Manager Davey Johnson has an early season philosophy of not riding his starters too long in games. His reasoning includes wanting the rotation to be fresher as the season goes on, the ability to get the starters ramped up as each start passes and protection for the bullpen after some shaky outings to start the season.
But if the starter can pitch well enough into the late innings and keep his pitch count down, Johnson will go with you, especially if in the past the starter has shown the ability to pitch into the seventh, eighth and even ninth frames.
Left-hander Gio Gonzalez showed that ability last year to go the distance. Two of his three career complete games came last season for the Nationals.
Right-hander Jordan Zimmermann had a streak last season of 21 consecutive games of going at least six innings, and nine starts into at least the seventh inning.
Right-hander Dan Haren had 16 complete games in his career before he arrived in D.C. He also had five total complete games in his last two seasons.
On Thursday, Gonzalez tossed eight innings, and was so good that Johnson let him complete eight even with 112 innings.
On Friday, Johnson watched as Zimmermann put on a show. Spinning nine innings, allowing just one base hit by Xavier Paul in the third innings, Zimmermann walked one, struck out four, all on just 91 pitches.

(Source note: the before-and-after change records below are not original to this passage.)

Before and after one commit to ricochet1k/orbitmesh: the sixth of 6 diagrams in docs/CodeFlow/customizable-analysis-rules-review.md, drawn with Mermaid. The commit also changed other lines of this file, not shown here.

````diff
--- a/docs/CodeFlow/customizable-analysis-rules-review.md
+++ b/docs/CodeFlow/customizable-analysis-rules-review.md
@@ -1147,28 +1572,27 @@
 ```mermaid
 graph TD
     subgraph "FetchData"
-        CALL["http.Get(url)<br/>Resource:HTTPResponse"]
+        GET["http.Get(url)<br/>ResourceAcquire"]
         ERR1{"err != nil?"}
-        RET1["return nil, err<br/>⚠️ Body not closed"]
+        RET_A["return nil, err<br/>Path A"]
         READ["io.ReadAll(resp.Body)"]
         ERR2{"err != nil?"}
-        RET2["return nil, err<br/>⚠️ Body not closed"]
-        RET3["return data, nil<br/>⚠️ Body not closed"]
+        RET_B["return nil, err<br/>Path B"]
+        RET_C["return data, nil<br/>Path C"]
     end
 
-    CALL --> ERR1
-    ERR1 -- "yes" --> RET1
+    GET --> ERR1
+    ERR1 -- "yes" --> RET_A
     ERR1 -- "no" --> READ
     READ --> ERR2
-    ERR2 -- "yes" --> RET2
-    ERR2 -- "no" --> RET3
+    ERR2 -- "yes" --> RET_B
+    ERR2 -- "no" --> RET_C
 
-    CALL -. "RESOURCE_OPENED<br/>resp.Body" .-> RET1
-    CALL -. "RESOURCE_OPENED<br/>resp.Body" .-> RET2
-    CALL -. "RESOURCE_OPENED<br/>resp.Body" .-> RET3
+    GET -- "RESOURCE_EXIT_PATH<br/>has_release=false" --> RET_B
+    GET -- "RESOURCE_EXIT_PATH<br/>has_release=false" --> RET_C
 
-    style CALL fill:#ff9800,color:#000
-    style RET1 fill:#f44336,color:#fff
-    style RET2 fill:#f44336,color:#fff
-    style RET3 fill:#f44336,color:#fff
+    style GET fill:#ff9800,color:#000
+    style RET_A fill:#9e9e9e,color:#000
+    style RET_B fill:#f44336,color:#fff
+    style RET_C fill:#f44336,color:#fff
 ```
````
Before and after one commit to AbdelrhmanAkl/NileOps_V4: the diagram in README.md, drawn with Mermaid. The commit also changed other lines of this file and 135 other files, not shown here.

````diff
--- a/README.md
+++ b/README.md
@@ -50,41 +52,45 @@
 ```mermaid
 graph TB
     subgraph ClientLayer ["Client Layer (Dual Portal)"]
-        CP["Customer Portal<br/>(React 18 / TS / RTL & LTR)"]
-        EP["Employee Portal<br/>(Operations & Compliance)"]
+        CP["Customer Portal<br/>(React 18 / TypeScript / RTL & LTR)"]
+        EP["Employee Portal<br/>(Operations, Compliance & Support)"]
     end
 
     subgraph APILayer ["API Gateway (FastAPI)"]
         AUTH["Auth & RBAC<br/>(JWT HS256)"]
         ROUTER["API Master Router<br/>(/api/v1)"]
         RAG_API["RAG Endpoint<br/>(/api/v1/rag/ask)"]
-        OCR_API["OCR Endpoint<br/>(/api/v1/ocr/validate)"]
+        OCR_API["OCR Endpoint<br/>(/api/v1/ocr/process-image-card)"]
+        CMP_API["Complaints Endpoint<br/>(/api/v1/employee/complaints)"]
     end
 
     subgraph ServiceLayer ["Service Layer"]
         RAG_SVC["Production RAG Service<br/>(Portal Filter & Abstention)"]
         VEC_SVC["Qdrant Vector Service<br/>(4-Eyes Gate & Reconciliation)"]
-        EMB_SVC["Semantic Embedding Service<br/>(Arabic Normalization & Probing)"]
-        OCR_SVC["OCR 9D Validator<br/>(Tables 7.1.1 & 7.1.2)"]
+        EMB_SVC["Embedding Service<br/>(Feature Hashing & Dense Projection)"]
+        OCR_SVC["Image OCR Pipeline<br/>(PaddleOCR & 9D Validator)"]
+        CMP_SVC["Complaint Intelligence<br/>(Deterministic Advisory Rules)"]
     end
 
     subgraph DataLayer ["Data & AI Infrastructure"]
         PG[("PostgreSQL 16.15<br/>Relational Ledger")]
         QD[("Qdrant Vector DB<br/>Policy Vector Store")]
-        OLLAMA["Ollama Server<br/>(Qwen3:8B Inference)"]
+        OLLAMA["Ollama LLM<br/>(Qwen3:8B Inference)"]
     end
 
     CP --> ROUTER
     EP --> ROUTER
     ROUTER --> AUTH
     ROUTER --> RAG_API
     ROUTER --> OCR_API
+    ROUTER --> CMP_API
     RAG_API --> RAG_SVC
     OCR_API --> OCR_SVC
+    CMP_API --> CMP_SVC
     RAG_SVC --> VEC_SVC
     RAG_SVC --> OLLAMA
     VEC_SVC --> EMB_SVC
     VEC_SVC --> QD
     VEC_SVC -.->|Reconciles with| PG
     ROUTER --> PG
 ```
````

Catcher Kurt Suzuki said the pitching staff notices that Johnson will let his guys fight. Johnson has their best long term interest in mind as well, and the combination of a roughed up bullpen might also have contributed to having Gonzalez and Zimmermann go extra late in the week. But when Johnson gave the ball to Zimmermann to start the ninth on Friday, Suzuki said there was a rush of adrenalin as they headed out to their spots.
"That says a lot for the pitcher's confidence," Suzuki said. "Knowing your manager has your back with the opportunity to bring in your closer in (Rafael) Soriano, who is one of the best in the game, to leave your starter in and throw a complete game shutout. I think for the pitching staff, they really respect that. I think that is why Johnson has so much respect from us because he has your back, he lets you go and work it out."
Even in Saturday's 6-3 win for Haren, six innings must have felt like eight after what he went through his last few outings. Johnson knows Haren can go the distance as well, he just wants to get him going at a measured pace. After all, it is still April.